"No," laughed pitching coach Rick Peterson. "He could have hit a grand slam."
Uh, wait. No, he couldn't. Even Jose Reyes can't hit a grand slam leading off a game, we're pretty sure.
"Yeah," Peterson conceded, "that would have been a record."
Maine, incidentally, didn't set any records, either. But the 25-year-old right-hander did win the first postseason start of his life. After squirming out of a bases-loaded mess in the top of the first inning, he faced 17 more hitters -- and forgot to give up a hit to any of them.
"I wasn't that nervous," Maine said afterward. "I knew what I had to do."
He was a guy who, clearly, had been making his manager nervous, though. Willie Randolph had proved that by yanking him out of his first two postseason starts before he'd even made it through the fifth inning. But Maine learned something very important Wednesday -- that not giving up a hit for four straight innings is a tremendous way to avoid getting hooked.
By winning, Maine also kept alive one of the most astounding trends ever dug up by the Elias Sports Bureau. He was the seventh rookie starter in history to start a postseason game with his team trailing, 3-2, in a best-of-seven series. Those rookies' teams now have won all seven of those games. Who knew?
And who knew John Maine would ever get a chance to be one of them? Eight months ago, he began spring training at No. 12 (yeah, 12) on this team's starting-pitcher depth chart, behind Jose Lima and the long-lost Yasaku Iriki. But now, his pitching coach says, Maine is a guy who could ride this breakthrough start to a whole 'nother level.
"Let me tell you something," Peterson said. "This was a moment that has a great opportunity to do that. Look at all the guys playing in the big leagues who get a big hit or hit a big homer and say, all of a sudden, 'I can do this,' and realize how to do it."

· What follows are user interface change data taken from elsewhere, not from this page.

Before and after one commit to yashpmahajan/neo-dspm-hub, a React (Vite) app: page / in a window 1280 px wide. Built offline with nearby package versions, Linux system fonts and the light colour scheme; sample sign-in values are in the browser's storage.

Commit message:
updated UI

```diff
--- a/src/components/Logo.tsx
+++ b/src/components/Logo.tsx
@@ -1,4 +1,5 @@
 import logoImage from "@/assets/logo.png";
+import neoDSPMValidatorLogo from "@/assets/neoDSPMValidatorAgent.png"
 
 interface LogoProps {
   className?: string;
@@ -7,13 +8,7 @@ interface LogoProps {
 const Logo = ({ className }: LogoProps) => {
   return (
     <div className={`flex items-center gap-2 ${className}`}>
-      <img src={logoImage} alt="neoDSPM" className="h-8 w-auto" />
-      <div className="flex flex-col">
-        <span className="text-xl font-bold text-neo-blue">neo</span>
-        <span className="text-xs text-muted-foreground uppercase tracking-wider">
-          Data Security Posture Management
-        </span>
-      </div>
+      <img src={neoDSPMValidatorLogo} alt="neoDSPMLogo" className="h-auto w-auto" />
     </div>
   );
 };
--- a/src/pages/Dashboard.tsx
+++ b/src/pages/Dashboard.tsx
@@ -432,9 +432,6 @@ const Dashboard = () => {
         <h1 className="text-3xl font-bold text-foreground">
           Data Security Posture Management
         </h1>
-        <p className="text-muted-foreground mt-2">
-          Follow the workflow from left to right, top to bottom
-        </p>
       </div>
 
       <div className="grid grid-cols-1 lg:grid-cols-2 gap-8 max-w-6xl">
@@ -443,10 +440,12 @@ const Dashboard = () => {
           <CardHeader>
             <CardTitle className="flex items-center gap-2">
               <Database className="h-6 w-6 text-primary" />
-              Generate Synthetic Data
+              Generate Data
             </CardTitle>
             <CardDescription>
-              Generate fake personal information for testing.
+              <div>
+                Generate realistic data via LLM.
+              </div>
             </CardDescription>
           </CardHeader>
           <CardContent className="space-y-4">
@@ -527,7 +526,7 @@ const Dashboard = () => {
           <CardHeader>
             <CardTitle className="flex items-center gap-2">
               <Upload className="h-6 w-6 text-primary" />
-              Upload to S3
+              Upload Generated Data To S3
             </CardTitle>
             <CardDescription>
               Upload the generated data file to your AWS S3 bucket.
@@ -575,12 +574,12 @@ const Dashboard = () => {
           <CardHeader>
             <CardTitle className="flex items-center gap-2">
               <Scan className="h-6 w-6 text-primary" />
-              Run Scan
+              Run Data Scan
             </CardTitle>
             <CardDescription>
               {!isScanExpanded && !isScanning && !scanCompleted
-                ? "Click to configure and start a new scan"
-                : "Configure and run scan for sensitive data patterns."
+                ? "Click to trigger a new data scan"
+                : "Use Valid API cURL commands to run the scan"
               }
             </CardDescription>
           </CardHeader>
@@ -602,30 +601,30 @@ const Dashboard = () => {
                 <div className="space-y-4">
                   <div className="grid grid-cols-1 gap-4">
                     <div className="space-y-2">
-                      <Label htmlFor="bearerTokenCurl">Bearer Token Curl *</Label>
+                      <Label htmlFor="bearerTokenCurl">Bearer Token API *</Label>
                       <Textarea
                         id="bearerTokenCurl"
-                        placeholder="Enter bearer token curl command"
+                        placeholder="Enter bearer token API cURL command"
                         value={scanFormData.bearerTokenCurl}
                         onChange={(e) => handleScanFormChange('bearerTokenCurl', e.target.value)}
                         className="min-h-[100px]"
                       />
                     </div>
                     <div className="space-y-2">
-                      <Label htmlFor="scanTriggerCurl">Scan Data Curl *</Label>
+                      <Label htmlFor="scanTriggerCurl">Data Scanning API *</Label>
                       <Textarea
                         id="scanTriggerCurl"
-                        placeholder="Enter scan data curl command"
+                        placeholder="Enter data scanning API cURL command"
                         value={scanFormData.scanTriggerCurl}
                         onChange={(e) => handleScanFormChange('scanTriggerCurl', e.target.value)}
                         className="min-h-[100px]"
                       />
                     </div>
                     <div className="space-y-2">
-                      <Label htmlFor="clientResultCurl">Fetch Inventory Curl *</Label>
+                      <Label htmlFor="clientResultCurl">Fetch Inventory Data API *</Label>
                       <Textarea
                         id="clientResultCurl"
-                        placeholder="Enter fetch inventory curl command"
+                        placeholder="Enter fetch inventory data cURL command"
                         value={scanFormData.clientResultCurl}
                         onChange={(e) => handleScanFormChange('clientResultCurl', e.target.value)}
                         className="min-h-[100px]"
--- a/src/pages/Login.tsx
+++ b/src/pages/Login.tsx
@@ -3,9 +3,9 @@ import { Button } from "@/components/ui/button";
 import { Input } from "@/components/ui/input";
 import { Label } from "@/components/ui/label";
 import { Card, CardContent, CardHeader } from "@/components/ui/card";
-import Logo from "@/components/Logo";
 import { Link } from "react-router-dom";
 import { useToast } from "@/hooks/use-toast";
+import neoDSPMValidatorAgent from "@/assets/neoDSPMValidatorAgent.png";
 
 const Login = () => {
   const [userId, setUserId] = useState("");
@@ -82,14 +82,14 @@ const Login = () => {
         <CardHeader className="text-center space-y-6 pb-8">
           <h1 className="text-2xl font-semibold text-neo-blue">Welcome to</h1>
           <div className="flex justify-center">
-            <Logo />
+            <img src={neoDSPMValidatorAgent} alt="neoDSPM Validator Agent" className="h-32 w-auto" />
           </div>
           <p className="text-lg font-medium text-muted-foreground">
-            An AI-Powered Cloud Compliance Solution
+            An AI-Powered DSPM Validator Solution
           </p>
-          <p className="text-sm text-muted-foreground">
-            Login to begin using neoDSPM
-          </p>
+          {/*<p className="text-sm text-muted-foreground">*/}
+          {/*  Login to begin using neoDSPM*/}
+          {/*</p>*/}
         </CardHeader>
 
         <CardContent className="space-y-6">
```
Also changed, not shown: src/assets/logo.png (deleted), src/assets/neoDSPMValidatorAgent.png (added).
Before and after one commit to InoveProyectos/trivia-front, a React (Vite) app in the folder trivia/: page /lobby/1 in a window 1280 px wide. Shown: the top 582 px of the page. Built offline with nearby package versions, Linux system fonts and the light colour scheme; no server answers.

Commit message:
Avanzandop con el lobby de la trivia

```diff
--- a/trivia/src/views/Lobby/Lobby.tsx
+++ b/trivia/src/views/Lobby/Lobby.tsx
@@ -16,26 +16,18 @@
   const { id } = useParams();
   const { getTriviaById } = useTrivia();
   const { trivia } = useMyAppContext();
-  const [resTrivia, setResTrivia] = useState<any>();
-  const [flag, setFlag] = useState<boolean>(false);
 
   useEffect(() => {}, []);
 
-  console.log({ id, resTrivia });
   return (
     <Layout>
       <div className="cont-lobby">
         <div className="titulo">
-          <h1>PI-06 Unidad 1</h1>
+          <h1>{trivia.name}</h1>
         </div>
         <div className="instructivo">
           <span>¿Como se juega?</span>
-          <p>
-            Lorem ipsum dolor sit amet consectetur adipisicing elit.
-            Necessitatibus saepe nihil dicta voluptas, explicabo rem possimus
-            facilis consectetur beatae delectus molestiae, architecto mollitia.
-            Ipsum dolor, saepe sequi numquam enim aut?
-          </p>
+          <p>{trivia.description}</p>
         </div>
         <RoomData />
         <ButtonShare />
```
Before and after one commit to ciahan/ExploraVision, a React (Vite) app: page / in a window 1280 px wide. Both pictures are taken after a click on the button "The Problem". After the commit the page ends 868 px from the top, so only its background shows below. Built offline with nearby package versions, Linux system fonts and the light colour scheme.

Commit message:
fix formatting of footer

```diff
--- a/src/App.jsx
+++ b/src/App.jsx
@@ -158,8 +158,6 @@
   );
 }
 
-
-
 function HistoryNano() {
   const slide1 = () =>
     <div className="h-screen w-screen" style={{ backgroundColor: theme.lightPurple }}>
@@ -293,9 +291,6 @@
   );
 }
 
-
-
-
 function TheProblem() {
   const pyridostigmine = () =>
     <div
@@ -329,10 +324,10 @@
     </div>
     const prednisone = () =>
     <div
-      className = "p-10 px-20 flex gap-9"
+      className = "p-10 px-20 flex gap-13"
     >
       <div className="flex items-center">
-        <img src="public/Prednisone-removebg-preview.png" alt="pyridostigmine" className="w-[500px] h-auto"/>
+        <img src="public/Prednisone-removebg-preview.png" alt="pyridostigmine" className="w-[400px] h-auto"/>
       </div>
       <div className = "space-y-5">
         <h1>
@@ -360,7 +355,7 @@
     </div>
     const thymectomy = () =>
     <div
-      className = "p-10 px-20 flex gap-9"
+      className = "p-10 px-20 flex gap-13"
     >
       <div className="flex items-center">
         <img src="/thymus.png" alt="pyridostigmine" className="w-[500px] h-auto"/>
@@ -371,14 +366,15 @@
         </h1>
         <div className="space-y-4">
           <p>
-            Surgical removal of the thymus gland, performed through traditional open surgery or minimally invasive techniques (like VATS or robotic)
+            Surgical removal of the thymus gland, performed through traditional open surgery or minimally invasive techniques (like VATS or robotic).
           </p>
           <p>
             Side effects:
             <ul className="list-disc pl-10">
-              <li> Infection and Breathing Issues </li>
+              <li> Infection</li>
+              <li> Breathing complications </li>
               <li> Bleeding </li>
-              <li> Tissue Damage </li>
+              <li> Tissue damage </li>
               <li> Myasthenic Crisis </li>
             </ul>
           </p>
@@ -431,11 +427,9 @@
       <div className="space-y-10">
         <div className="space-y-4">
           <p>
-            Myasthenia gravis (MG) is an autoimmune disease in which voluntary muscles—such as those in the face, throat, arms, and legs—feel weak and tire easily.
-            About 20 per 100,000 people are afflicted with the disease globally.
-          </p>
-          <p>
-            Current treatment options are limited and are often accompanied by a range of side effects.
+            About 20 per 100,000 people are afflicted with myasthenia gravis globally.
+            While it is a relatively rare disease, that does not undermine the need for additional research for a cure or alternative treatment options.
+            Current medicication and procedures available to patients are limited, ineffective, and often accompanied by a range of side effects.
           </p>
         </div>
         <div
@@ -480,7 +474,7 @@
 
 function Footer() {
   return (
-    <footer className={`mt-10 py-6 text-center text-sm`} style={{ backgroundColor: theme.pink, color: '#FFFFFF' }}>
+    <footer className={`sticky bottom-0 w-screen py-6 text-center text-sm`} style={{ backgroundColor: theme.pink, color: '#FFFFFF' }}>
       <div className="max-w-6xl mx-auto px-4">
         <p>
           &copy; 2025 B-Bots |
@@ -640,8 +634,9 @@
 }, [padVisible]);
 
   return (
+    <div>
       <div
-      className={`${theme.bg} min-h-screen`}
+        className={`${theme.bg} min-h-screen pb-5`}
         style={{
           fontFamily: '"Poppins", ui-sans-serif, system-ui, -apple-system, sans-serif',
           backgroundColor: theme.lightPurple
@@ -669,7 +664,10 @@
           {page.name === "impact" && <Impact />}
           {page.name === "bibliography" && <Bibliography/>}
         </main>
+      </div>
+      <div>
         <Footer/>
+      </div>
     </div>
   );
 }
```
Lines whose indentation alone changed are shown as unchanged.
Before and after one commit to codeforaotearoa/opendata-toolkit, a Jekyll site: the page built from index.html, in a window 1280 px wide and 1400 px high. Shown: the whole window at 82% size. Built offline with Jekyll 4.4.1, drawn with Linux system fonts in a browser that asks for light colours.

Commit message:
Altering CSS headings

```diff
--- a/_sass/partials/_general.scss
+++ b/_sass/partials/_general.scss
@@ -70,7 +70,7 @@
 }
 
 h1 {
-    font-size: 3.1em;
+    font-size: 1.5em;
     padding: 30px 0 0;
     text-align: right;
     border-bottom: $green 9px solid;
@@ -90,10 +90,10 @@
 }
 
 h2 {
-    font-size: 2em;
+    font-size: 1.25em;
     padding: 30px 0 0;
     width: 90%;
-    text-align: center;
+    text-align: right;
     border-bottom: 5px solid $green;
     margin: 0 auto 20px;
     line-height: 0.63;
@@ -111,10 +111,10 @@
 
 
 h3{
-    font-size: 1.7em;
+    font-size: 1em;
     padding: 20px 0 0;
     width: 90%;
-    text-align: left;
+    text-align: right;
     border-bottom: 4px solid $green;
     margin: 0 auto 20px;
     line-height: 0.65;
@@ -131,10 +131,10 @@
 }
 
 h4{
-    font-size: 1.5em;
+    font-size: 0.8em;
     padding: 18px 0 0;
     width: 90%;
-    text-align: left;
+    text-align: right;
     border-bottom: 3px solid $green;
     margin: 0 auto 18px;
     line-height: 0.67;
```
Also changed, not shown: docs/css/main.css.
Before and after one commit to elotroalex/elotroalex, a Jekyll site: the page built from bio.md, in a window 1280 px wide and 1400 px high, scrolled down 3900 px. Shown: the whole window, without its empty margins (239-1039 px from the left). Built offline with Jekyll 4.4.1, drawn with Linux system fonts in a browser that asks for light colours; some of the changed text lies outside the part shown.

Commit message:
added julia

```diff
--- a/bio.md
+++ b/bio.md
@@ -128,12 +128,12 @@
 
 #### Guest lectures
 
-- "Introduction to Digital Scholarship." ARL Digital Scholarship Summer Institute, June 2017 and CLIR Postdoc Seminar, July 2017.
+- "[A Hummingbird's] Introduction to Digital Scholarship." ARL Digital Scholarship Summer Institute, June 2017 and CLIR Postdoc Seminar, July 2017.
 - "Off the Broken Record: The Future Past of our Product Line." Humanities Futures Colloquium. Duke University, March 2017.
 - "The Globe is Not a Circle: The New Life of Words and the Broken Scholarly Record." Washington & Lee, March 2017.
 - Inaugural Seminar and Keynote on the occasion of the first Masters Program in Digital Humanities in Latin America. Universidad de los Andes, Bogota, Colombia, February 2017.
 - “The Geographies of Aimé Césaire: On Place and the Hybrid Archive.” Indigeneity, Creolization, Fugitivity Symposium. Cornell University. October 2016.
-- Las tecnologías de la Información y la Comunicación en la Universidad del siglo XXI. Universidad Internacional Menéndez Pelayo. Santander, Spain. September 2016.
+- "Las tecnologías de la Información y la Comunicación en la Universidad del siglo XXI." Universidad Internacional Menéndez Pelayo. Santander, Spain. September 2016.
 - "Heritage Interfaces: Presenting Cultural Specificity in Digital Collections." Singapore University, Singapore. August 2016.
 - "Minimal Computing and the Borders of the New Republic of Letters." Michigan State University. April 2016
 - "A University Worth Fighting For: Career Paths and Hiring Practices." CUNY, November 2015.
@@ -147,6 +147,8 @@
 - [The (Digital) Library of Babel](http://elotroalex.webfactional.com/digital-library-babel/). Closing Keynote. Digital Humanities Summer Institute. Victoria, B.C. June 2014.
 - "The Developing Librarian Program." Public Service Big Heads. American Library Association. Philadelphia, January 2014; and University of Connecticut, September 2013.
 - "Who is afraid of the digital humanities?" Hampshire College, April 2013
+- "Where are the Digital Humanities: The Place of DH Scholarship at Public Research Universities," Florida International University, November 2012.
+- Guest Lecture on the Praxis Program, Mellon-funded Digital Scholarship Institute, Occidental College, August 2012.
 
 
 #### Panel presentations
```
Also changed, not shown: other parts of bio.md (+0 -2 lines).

But doing it right now, as a starting pitcher for this team, sure doesn't mean having to do it from start to finish. The Mets have won six games in this postseason -- and gotten 67 outs from their bullpen in those wins. That's an average of more than 11 bullpen outs a game -- a nearly unprecedented way to try to win a World Series.
According to Elias, the only team in history that won at least six postseason games and got fewer innings per win from its starting pitchers than these Mets (15.8 outs per start) was the 2002 Angels, who won it all while averaging only 14.6 outs per start.
So at least the Mets know now this can be done this way. But their bullpen phone has been ringing so many times a night, you wonder if these guys are getting paid enough to take on all those phone-answering responsibilities.
"I don't know if we need to hire a secretary out there," laughed reliever Aaron Heilman. "I don't think we want that yet."
What they do want is no secret. They want to find a way to win one more baseball game on a Thursday night in October, a game that would complete their six-month expedition to a destination they were specifically built to travel to.
That destination is the World Series. And their next nine innings could well determine whether they look at their season as an inspirational success story or a devastating disappointment.
Incredibly, they will start those nine innings with Oliver Perez -- a man who won one regular-season game in the big leagues after Memorial Day. And the Mets will have to find a way for him -- or possibly him and 16 relievers -- to beat a pitcher (Jeff Suppan) who shut them out for eight innings Saturday in St. Louis.
But they're not in St. Louis anymore. So if Jeff Suppan and the Cardinals are going to beat them again, it will have to be in the wilderness of Shea Stadium.
"This is one crazy place, man," said Cliff Floyd. "So if they can beat us here, hey, I'll tip my hat to them."
And then, of course, he'll go back to trying to figure out the words to that Jose-O-Lay-O-Lay-O-Lay song.
Jayson Stark is a senior writer for ESPN.com.